Salma’s artwork has been showcased at venues such as the Dawayer Festival in Siwa Oasis, Egypt, NYC x Design Week in New York, and the Katara Art Center in Doha, Qatar. Her talent has been recognized with prestigious design awards, including the iF Design Awards and European Product Design Awards.
“Salam: The Light Within”
Mixed media: painting on glass & interactive digital media
“Salam: The Light Within” is an experimental glass sculpture inspired by geometric Islamic patterns, the science of light & optics, and the greeting from the Islamic World – Salam, meaning ‘peace’ in Arabic as the heart of the piece and a message of tranquility.
The experience greets the audience with an audiovisual and sensory immersion, using light and real-time dynamic visuals, casted on a hand-painted glass sculpture. The sculpture is embellished with geometric Islamic patterns, thereby highlighting how basic geometric shapes were transformed and tessellated in different angles creating awe-inspiring art throughout the ages in the Islamic World and beyond.
The piece is not only a sensory experience, but a tribute to the discoveries of optics by Ibn Al-Haytham (known as the “Father of Modern Optics”) and the Golden Age of Islam, raising awareness, celebrating & creating a bridge into its rich history and scientific advancements. As you touch and feel the interactive miniature pieces, you can explore how light moves through various medium and transparencies, and how it can be bent or reflected in different angles to create a mesmerizing symphony.

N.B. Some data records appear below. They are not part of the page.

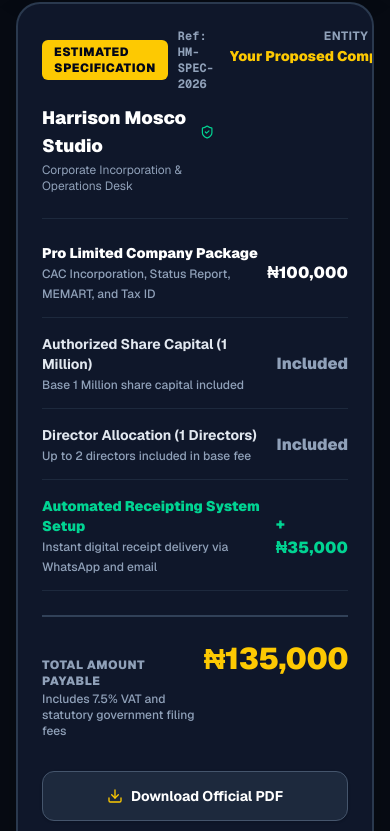
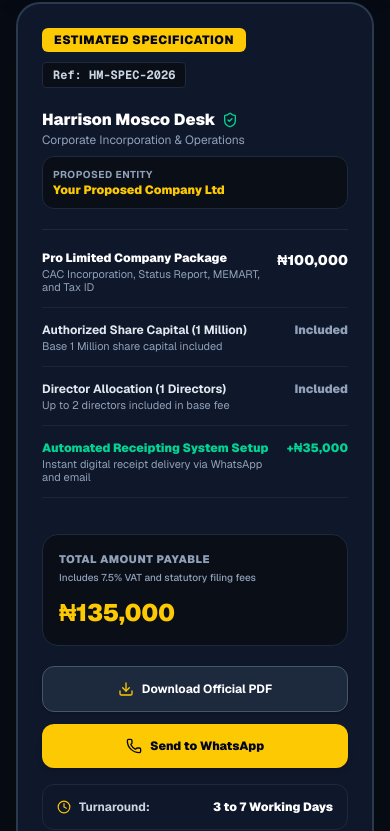
Before and after one commit to dev-anna-life/harrison-mosco, a Next.js app: page /limited in a window 390 px wide. Shown: the part 7819-8650 px from the top of the page. Built offline with nearby package versions, Linux system fonts and the light colour scheme.

Commit message:
fix: resolve anchor scrolling overlap and optimize digital receipt responsiveness

```diff
--- a/app/limited/page.tsx
+++ b/app/limited/page.tsx
@@ -305,7 +305,7 @@ export default function LimitedCompanyPage() {
       </section>
 
       {/* Pricing Tiers Section */}
-      <section id="packages" className="py-24 sm:py-32 bg-[#0a0e17]">
+      <section id="packages" className="py-24 sm:py-32 bg-[#0a0e17] scroll-mt-28 sm:scroll-mt-36">
         <div className="max-w-7xl mx-auto px-4 sm:px-6 lg:px-8">
           <Reveal type="up" duration={0.8}>
             <div className="text-center max-w-3xl mx-auto mb-16">
@@ -466,7 +466,7 @@ export default function LimitedCompanyPage() {
       </section>
 
       {/* Interactive Application Form & Live Receipt */}
-      <section id="application" className="py-24 sm:py-32 bg-[#070b13] border-t border-slate-800">
+      <section id="application" className="py-24 sm:py-32 bg-[#070b13] border-t border-slate-800 scroll-mt-28 sm:scroll-mt-36">
         <div className="max-w-7xl mx-auto px-4 sm:px-6 lg:px-8">
           <Reveal type="up" duration={0.8}>
             <div className="text-center max-w-3xl mx-auto mb-16">
--- a/components/shared/digital-receipt.tsx
+++ b/components/shared/digital-receipt.tsx
@@ -51,137 +51,131 @@ export function DigitalReceipt({
   )}%20(${formatNGN(totalPayable)}).%20Please%20confirm%20my%20order.`;
 
   return (
-    <div className="rounded-3xl bg-[#0f172a] border-2 border-slate-700/80 p-6 sm:p-8 lg:p-10 text-white shadow-2xl overflow-hidden font-sans transition-card hover:border-[#FDC902]/50">
-      {/* Top Header */}
-      <div className="flex items-start justify-between pb-6 border-b border-slate-800 gap-4">
-        <div>
-          <div className="flex items-center gap-2.5">
-            <span className="text-xs font-black tracking-wider uppercase bg-[#FDC902] text-slate-950 px-3 py-1 rounded-md">
-              {isOfficialOrder ? "OFFICIAL INVOICE" : "ESTIMATED SPECIFICATION"}
-            </span>
-            <span className="text-xs sm:text-sm text-slate-400 font-mono font-bold">Ref: {orderReference}</span>
-          </div>
-          <h4 className="text-lg sm:text-xl font-black text-white mt-3 flex items-center gap-2">
-            <span>Harrison Mosco Studio</span>
-            <ShieldCheck className="w-5 h-5 text-emerald-400" />
-          </h4>
-          <p className="text-xs sm:text-sm text-slate-400 mt-0.5">Corporate Incorporation &amp; Operations Desk</p>
+    <div className="rounded-3xl bg-[#0f172a] border-2 border-slate-700/80 p-6 sm:p-8 text-white shadow-2xl overflow-hidden font-sans transition-card hover:border-[#FDC902]/50 w-full">
+      {/* Top Header Strip */}
+      <div className="pb-5 border-b border-slate-800 space-y-4">
+        <div className="flex flex-wrap items-center justify-between gap-2.5">
+          <span className="text-xs font-black tracking-wider uppercase bg-[#FDC902] text-slate-950 px-3 py-1 rounded-md whitespace-nowrap shrink-0">
+            {isOfficialOrder ? "OFFICIAL INVOICE" : "ESTIMATED SPECIFICATION"}
+          </span>
+          <span className="text-xs text-slate-300 font-mono font-bold bg-[#0a0e17] px-2.5 py-1 rounded border border-slate-800 whitespace-nowrap shrink-0">
+            Ref: {orderReference}
+          </span>
         </div>
 
-        <div className="text-right">
-          <div className="text-xs text-slate-400 font-bold uppercase tracking-wider">Entity Name</div>
-          <div className="text-sm sm:text-base font-black text-[#FDC902] max-w-[180px] sm:max-w-[220px] truncate mt-0.5" title={companyNamePreview}>
-            {companyNamePreview}
+        <div className="flex flex-col sm:flex-row sm:items-center justify-between gap-2 pt-1">
+          <div>
+            <h4 className="text-base sm:text-lg font-black text-white flex items-center gap-1.5">
+              <span>Harrison Mosco Desk</span>
+              <ShieldCheck className="w-4 h-4 text-emerald-400 shrink-0" />
+            </h4>
+            <p className="text-xs text-slate-400">Corporate Incorporation &amp; Operations</p>
+          </div>
+
+          <div className="sm:text-right bg-[#0a0e17] p-2.5 sm:p-0 sm:bg-transparent rounded-xl border border-slate-800 sm:border-0">
+            <span className="text-[10px] text-slate-400 font-bold uppercase tracking-wider block">Proposed Entity</span>
+            <span className="text-xs sm:text-sm font-black text-[#FDC902] block truncate max-w-[240px]" title={companyNamePreview}>
+              {companyNamePreview}
+            </span>
           </div>
         </div>
       </div>
 
       {/* Itemized Line Items */}
-      <div className="py-6 space-y-4 text-sm sm:text-base">
+      <div className="py-5 space-y-3.5 text-xs sm:text-sm">
         {/* Base Package */}
-        <div className="flex items-center justify-between pb-3.5 border-b border-slate-800">
-          <div>
+        <div className="flex items-start justify-between pb-3 border-b border-slate-800/80 gap-3">
+          <div className="space-y-0.5">
             <span className="font-black text-white block">
               {packageType} Limited Company Package
             </span>
-            <span className="text-xs text-slate-400 font-medium">
+            <span className="text-[11px] text-slate-400 font-normal block leading-tight">
               CAC Incorporation, Status Report, MEMART, and Tax ID
             </span>
           </div>
-          <span className="font-black text-white text-base sm:text-lg">{formatNGN(basePrice)}</span>
+          <span className="font-black text-white text-sm sm:text-base whitespace-nowrap shrink-0">
+            {formatNGN(basePrice)}
+          </span>
         </div>
 
         {/* Share Capital */}
-        <div className="flex items-center justify-between pb-3.5 border-b border-slate-800">
-          <div>
+        <div className="flex items-start justify-between pb-3 border-b border-slate-800/80 gap-3">
+          <div className="space-y-0.5">
             <span className="text-slate-200 font-bold block">
               Authorized Share Capital ({shareCapitalMillions} Million)
             </span>
-            <span className="text-xs text-slate-400 font-medium">
+            <span className="text-[11px] text-slate-400 font-normal block leading-tight">
               {extraSharesCost > 0
                 ? `1M base included, plus ${shareCapitalMillions - 1}M additional capital stamp duties`
                 : "Base 1 Million share capital included"}
             </span>
           </div>
-          <span className={`font-black text-base ${extraSharesCost > 0 ? "text-[#FDC902]" : "text-slate-400"}`}>
+          <span className={`font-black text-xs sm:text-sm whitespace-nowrap shrink-0 ${extraSharesCost > 0 ? "text-[#FDC902]" : "text-slate-400"}`}>
             {extraSharesCost > 0 ? `+${formatNGN(extraSharesCost)}` : "Included"}
           </span>
         </div>
 
         {/* Directors */}
-        <div className="flex items-center justify-between pb-3.5 border-b border-slate-800">
-          <div>
+        <div className="flex items-start justify-between pb-3 border-b border-slate-800/80 gap-3">
+          <div className="space-y-0.5">
             <span className="text-slate-200 font-bold block">
               Director Allocation ({directorCount} Directors)
             </span>
-            <span className="text-xs text-slate-400 font-medium">
+            <span className="text-[11px] text-slate-400 font-normal block leading-tight">
               {extraDirectorsCost > 0
                 ? `2 directors included, plus ${directorCount - 2} additional directors`
                 : "Up to 2 directors included in base fee"}
             </span>
           </div>
-          <span className={`font-black text-base ${extraDirectorsCost > 0 ? "text-[#FDC902]" : "text-slate-400"}`}>
+          <span className={`font-black text-xs sm:text-sm whitespace-nowrap shrink-0 ${extraDirectorsCost > 0 ? "text-[#FDC902]" : "text-slate-400"}`}>
             {extraDirectorsCost > 0 ? `+${formatNGN(extraDirectorsCost)}` : "Included"}
           </span>
         </div>
 
-        {/* AI Video Add-on */}
-        {aiVideoCost > 0 && (
-          <div className="flex items-center justify-between pb-3.5 border-b border-slate-800">
-            <div>
-              <span className="text-[#FDC902] font-black block">
-                Branded AI Video Commercial
-              </span>
-              <span className="text-xs text-slate-400 font-medium">
-                Custom marketing video created by in-house studio
-              </span>
-            </div>
-            <span className="font-black text-[#FDC902] text-base">+{formatNGN(aiVideoCost)}</span>
-          </div>
-        )}
-
         {/* Automated Invoicing Add-on */}
         {automatedInvoicingCost > 0 && (
-          <div className="flex items-center justify-between pb-3.5 border-b border-slate-800">
-            <div>
+          <div className="flex items-start justify-between pb-3 border-b border-slate-800/80 gap-3">
+            <div className="space-y-0.5">
               <span className="text-emerald-400 font-black block">
                 Automated Receipting System Setup
               </span>
-              <span className="text-xs text-slate-400 font-medium">
+              <span className="text-[11px] text-slate-400 font-normal block leading-tight">
                 Instant digital receipt delivery via WhatsApp and email
               </span>
             </div>
-            <span className="font-black text-emerald-400 text-base">+{formatNGN(automatedInvoicingCost)}</span>
+            <span className="font-black text-emerald-400 text-xs sm:text-sm whitespace-nowrap shrink-0">
+              +{formatNGN(automatedInvoicingCost)}
+            </span>
           </div>
         )}
       </div>
 
-      {/* Total Section */}
-      <div className="pt-6 border-t-2 border-slate-700 space-y-6">
-        <div className="flex items-baseline justify-between">
+      {/* Total Section Box */}
+      <div className="pt-4 space-y-4">
+        <div className="bg-[#0a0e17] p-4 sm:p-5 rounded-2xl border border-slate-800 flex flex-col sm:flex-row items-start sm:items-center justify-between gap-3">
           <div>
-            <span className="text-xs uppercase tracking-wider text-slate-400 font-black block">
+            <span className="text-[11px] uppercase tracking-wider text-slate-400 font-black block">
               Total Amount Payable
             </span>
-            <span className="text-xs text-slate-400 font-medium mt-0.5 block">
-              Includes 7.5% VAT and statutory government filing fees
+            <span className="text-[10px] text-slate-400 font-medium block mt-0.5">
+              Includes 7.5% VAT and statutory filing fees
             </span>
           </div>
-          <div className="text-right">
-            <span className="text-3xl sm:text-4xl lg:text-5xl font-black text-[#FDC902] tracking-tight">
+          <div className="text-left sm:text-right shrink-0">
+            <span className="text-2xl sm:text-3xl lg:text-4xl font-black text-[#FDC902] tracking-tight whitespace-nowrap">
               {formatNGN(totalPayable)}
             </span>
           </div>
         </div>
 
         {/* Action Buttons: PDF Download & WhatsApp */}
-        <div className="grid grid-cols-1 sm:grid-cols-2 gap-3 pt-2">
+        <div className="grid grid-cols-1 sm:grid-cols-2 gap-3 pt-1">
           <button
             type="button"
             onClick={handleDownloadPDF}
-            className="w-full py-3.5 px-4 bg-slate-800 hover:bg-slate-700 text-white font-bold rounded-xl text-sm transition-all border border-slate-600 flex items-center justify-center gap-2 shadow-sm"
+            className="w-full py-3.5 px-3 bg-slate-800 hover:bg-slate-700 text-white font-bold rounded-xl text-xs sm:text-sm transition-all border border-slate-600 flex items-center justify-center gap-2 shadow-sm whitespace-nowrap"
           >
-            <Download className="w-4 h-4 text-[#FDC902]" />
+            <Download className="w-4 h-4 text-[#FDC902] shrink-0" />
             <span>Download Official PDF</span>
           </button>
 
@@ -189,18 +183,18 @@ export function DigitalReceipt({
             href={whatsappShareUrl}
             target="_blank"
             rel="noopener noreferrer"
-            className="w-full py-3.5 px-4 bg-[#FDC902] hover:bg-amber-400 text-slate-950 font-black rounded-xl text-sm transition-all flex items-center justify-center gap-2 shadow-md"
+            className="w-full py-3.5 px-3 bg-[#FDC902] hover:bg-amber-400 text-slate-950 font-black rounded-xl text-xs sm:text-sm transition-all flex items-center justify-center gap-2 shadow-md whitespace-nowrap"
           >
-            <Phone className="w-4 h-4" />
-            <span>Send to WhatsApp Desk</span>
+            <Phone className="w-4 h-4 shrink-0" />
+            <span>Send to WhatsApp</span>
           </a>
         </div>
 
         {/* Delivery Timeframe */}
-        <div className="p-4 rounded-2xl bg-slate-900 border border-slate-800 flex items-center justify-between text-xs sm:text-sm text-slate-300">
+        <div className="p-3.5 rounded-xl bg-slate-900/80 border border-slate-800 flex items-center justify-between text-xs text-slate-300">
           <div className="flex items-center gap-2">
-            <Clock className="w-4 h-4 text-[#FDC902]" />
-            <span className="font-bold">Estimated Turnaround:</span>
+            <Clock className="w-3.5 h-3.5 text-[#FDC902] shrink-0" />
+            <span className="font-bold">Turnaround:</span>
           </div>
           <span className="font-black text-white">3 to 7 Working Days</span>
         </div>
```
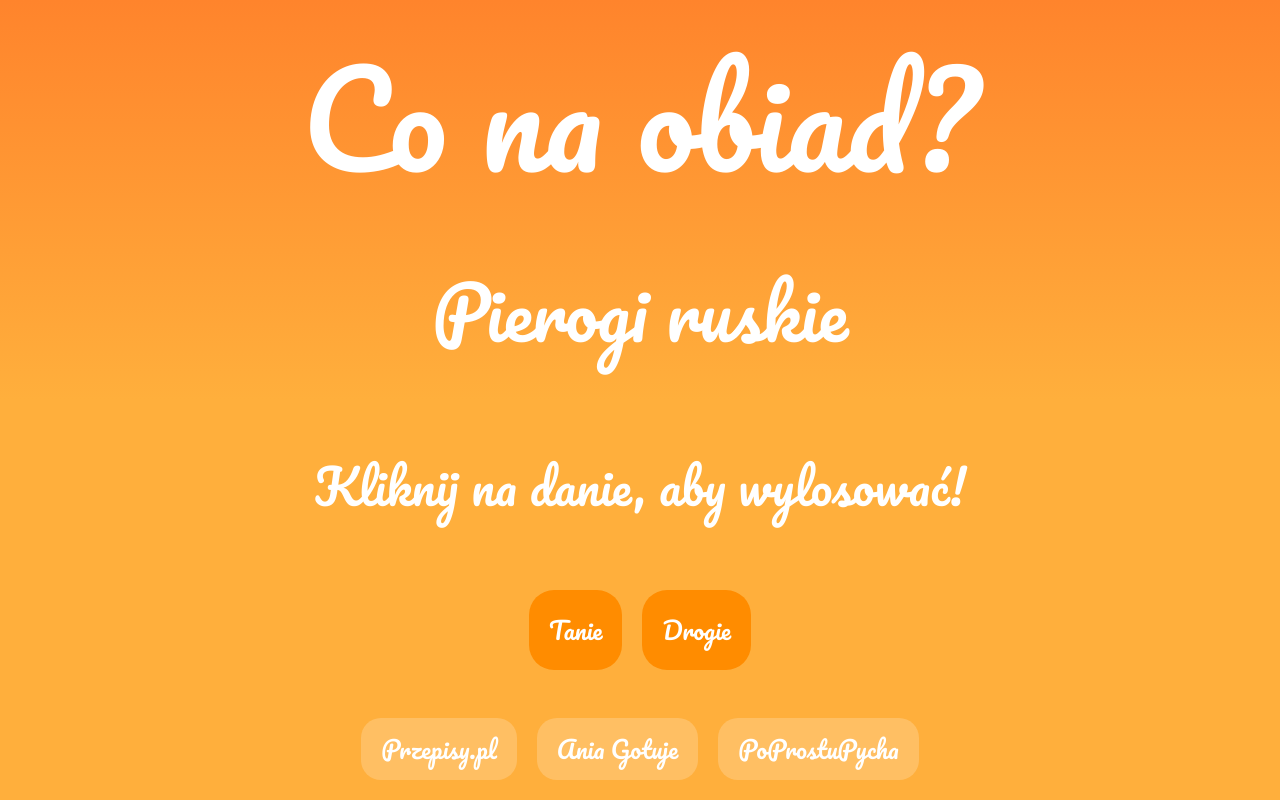
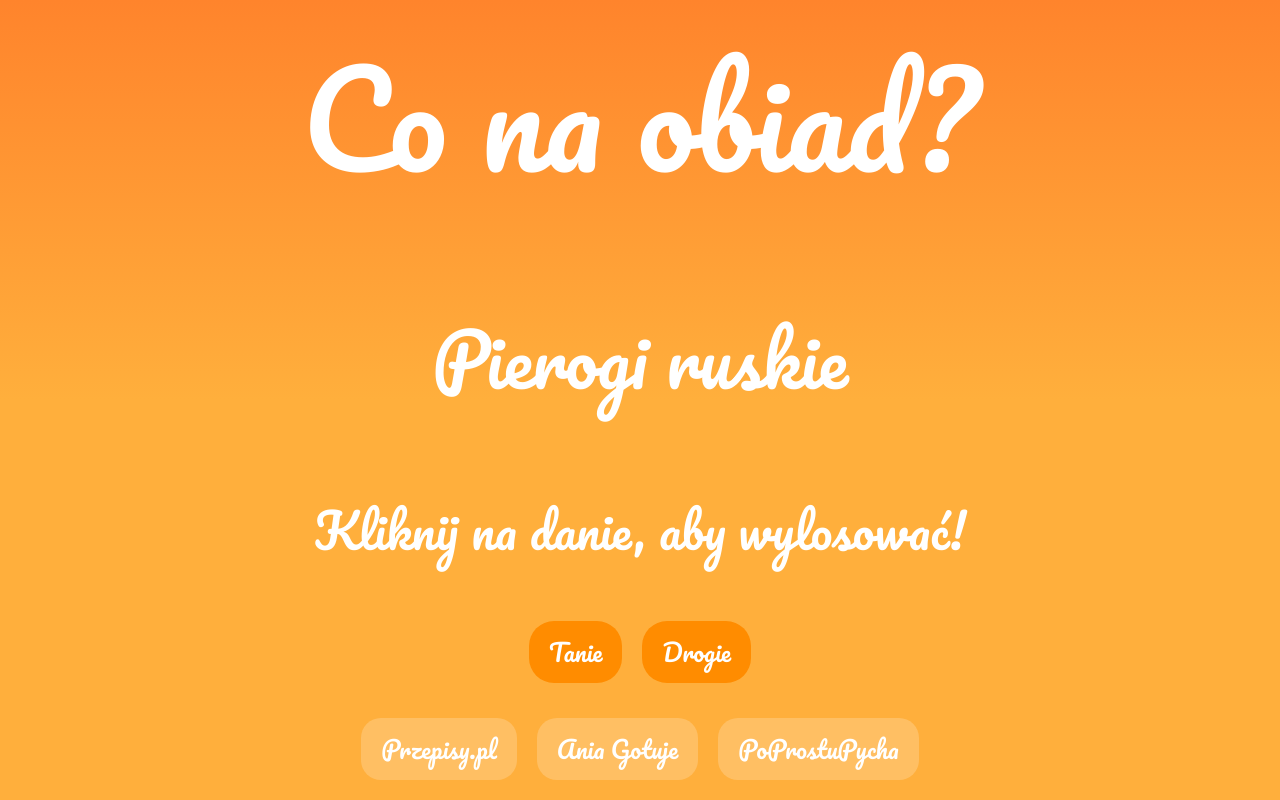
Before and after one commit to anonyqo/xyz, a plain HTML site: page index.html in a window 1280 px wide. Drawn offline with Linux system fonts and the light colour scheme.

Commit message:
Update styles.css

```diff
--- a/styles.css
+++ b/styles.css
@@ -34,7 +34,6 @@ h1 {
 	padding: 15px 25px 15px 25px;
 	border-radius: 50px;
 	font-weight: 500;
-	margin-top: -100px;
 }
 .klik {
 	font-size: 3rem;
@@ -44,7 +43,6 @@ h1 {
 	padding: 15px 25px 15px 25px;
 	border-radius: 50px;
 	font-weight: 500;
-	margin-top: -50px;
 }
 
 #meal:active {
@@ -52,14 +50,11 @@ h1 {
 }
 
 #filters {
-	margin-top: -50px;
 	display: flex;
 	gap: 20px;
-	margin-top: 40px;
 }
 
 button {
-	margin-top: -80px;
 	font-family: "Pacifico", cursive;
 	font-size: 1.5rem;
 	padding: 10px 20px;
@@ -78,7 +73,6 @@ button.active {
 }
 
 #links {
-	margin-top: -40px;
 	font-size: 1.5rem;
 	text-align: center;
 	display: flex;
```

Farjana Salahuddin is an interactive and new media artist, specializing in transforming spaces and objects to interactive and immersive experiences. Her passion in fusion of technology, design and art, has led her to create avant-garde experiential productions at the intersection of technology and art. Her productions center around a novel way of reciprocity between the audience and the space/object, whereby the audience engages their various senses to experience the piece. Her recent showcases include Pearl – A Journey of Secrets, an experiential fashion piece inspired by the Valentino, and currently in exhibition at M7 in Doha; in addition to multiple experiences at Fereej Al Najada – a heritage site by Qatar Museums, where her work involved combining all human senses, including touch, sight, and hearing in a beautiful composition to experience the transformed spaces.
Through collaborations with artists from multiple disciplines like fashion, calligraphy and sculptures, her work has spanned over a wide range of themes and mediums. She holds a Master’s in Interactive Digital Media from Trinity College Dublin, and a Bachelor’s in Information Systems from Carnegie Mellon University.